Display Settings:

Format

Send to:

Choose Destination
See comment in PubMed Commons below
J Thromb Haemost. 2011 Dec;9(12):2389-96. doi: 10.1111/j.1538-7836.2011.04487.x.

Fondaparinux treatment of acute heparin-induced thrombocytopenia confirmed by the serotonin-release assay: a 30-month, 16-patient case series.

Author information

  • 1Departments of Pathology and Molecular Medicine, McMaster University, Hamilton, ON, Canada.

Abstract

BACKGROUND:

Fondaparinux is theoretically an attractive agent for the treatment of immune heparin-induced thrombocytopenia (HIT), a prothrombotic disorder caused by platelet-activating anti-platelet factor 4/heparin antibodies. Although reports of the use of fondaparinux for this indication have thus far been favorable, the diagnosis of HIT in most cases was not based on definitive laboratory confirmation of heparin-dependent, platelet-activating antibodies.

OBJECTIVES:

To report thrombotic and major bleeding outcomes with fondaparinux in patients with a high likelihood of having acute HIT based on clinical features and a positive result in the confirmatory platelet serotonin-release assay (SRA), a sensitive and specific test for platelet-activating HIT antibodies.

METHODS/PATIENTS:

We reviewed consecutive eligible patients with SRA-positive HIT (mean peak serotonin release, 91% [normal, < 20%]; mean IgG-specific PF4/heparin enzyme immunoassay result, 2.53 optical density units [normal, < 0.45 units]) in one medical center over a 30-month period who received fondaparinux for anticoagulation during acute HIT (platelet count, < 150 × 10(9) L(-1)). Where available, plasma samples were used to measure thrombin-antithrombin (TAT) complex levels.

RESULTS:

Sixteen patients with SRA-positive HIT received fondaparinux: 14 surgical (11 after cardiac surgery; three after vascular surgery) and two medical (acute stroke). Fifty-six per cent of patients had HIT-associated thrombosis at the time of diagnosis. No patient developed new, recurrent or progressive thrombosis; one patient developed a major bleed (calf hematoma). One patient judged to have irreversible tissue necrosis before receiving fondaparinux therapy ultimately required limb amputation. TAT complex levels were reduced within 24 h of starting fondaparinux, and 13 of 13 patients were successfully switched to warfarin.

CONCLUSION:

Fondaparinux shows promise for the treatment of patients with SRA-positive acute HIT.

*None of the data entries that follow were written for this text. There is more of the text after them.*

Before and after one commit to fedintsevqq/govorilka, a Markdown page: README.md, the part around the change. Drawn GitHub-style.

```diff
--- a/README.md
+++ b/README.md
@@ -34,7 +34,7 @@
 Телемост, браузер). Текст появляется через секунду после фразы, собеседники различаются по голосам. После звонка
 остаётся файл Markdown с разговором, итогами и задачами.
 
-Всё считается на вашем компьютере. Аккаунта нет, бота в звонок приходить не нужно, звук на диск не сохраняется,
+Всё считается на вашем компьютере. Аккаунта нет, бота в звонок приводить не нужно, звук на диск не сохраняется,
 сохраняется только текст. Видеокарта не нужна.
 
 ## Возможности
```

© 2011 International Society on Thrombosis and Haemostasis.

Comment in

PMID:
21883878
[PubMed - indexed for MEDLINE]
PubMed Commons home

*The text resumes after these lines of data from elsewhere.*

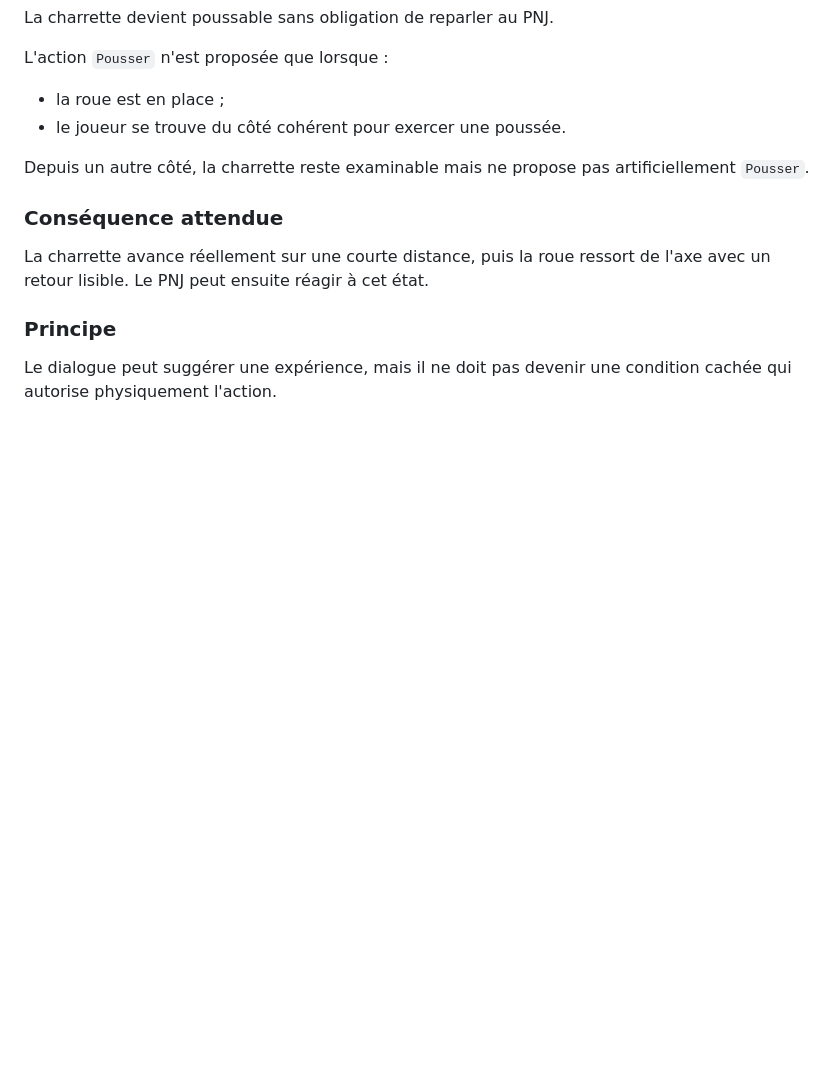
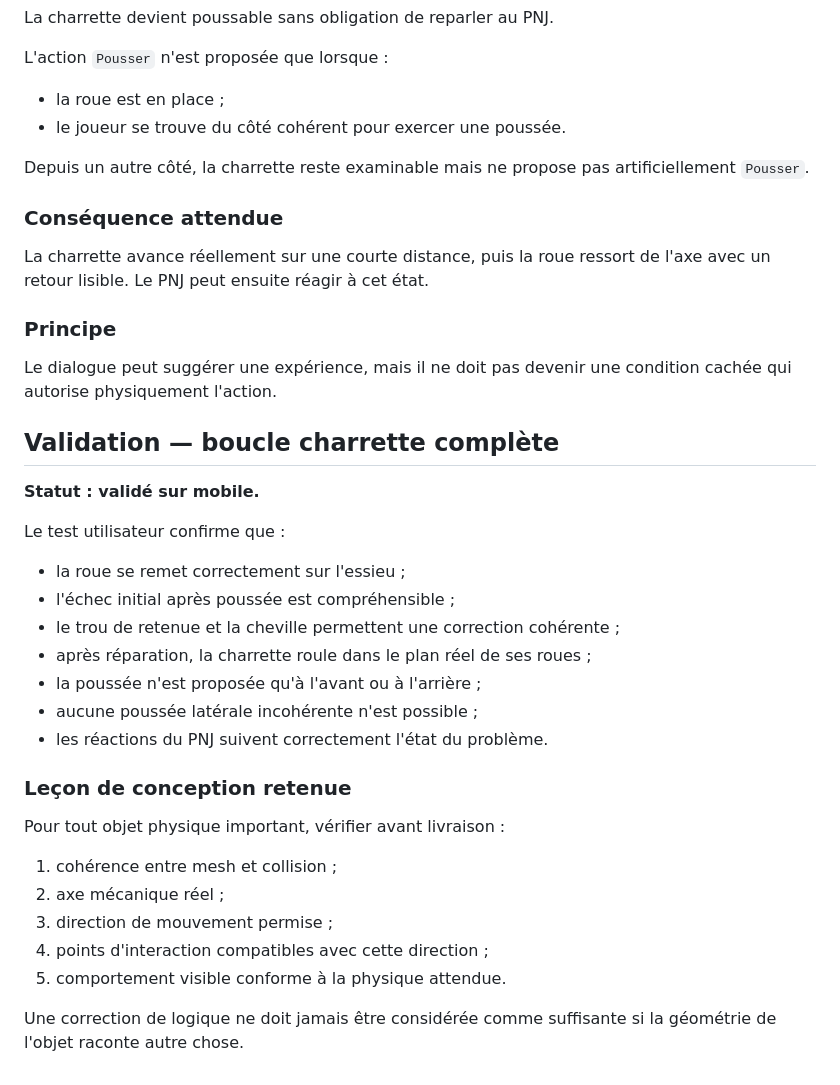
Before and after one commit to u2987920406-rgb/Grimoire, a Markdown page: docs/testing/PLAYTEST_MOBILE_001.md, the part around the change. GitHub-like rendering; blank space fills up the shorter version.

Commit message:
docs(testing): validate complete cart repair loop

```diff
--- a/docs/testing/PLAYTEST_MOBILE_001.md
+++ b/docs/testing/PLAYTEST_MOBILE_001.md
@@ -142,3 +142,28 @@ La charrette avance réellement sur une courte distance, puis la roue ressort de
 
 ### Principe
 Le dialogue peut suggérer une expérience, mais il ne doit pas devenir une condition cachée qui autorise physiquement l'action.
+
+
+## Validation — boucle charrette complète
+
+**Statut : validé sur mobile.**
+
+Le test utilisateur confirme que :
+- la roue se remet correctement sur l'essieu ;
+- l'échec initial après poussée est compréhensible ;
+- le trou de retenue et la cheville permettent une correction cohérente ;
+- après réparation, la charrette roule dans le plan réel de ses roues ;
+- la poussée n'est proposée qu'à l'avant ou à l'arrière ;
+- aucune poussée latérale incohérente n'est possible ;
+- les réactions du PNJ suivent correctement l'état du problème.
+
+### Leçon de conception retenue
+
+Pour tout objet physique important, vérifier avant livraison :
+1. cohérence entre mesh et collision ;
+2. axe mécanique réel ;
+3. direction de mouvement permise ;
+4. points d'interaction compatibles avec cette direction ;
+5. comportement visible conforme à la physique attendue.
+
+Une correction de logique ne doit jamais être considérée comme suffisante si la géométrie de l'objet raconte autre chose.
```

PubMed Commons

0 comments
How to join PubMed Commons

    Supplemental Content

    Icon for Blackwell Publishing
    Loading ...
    Write to the Help Desk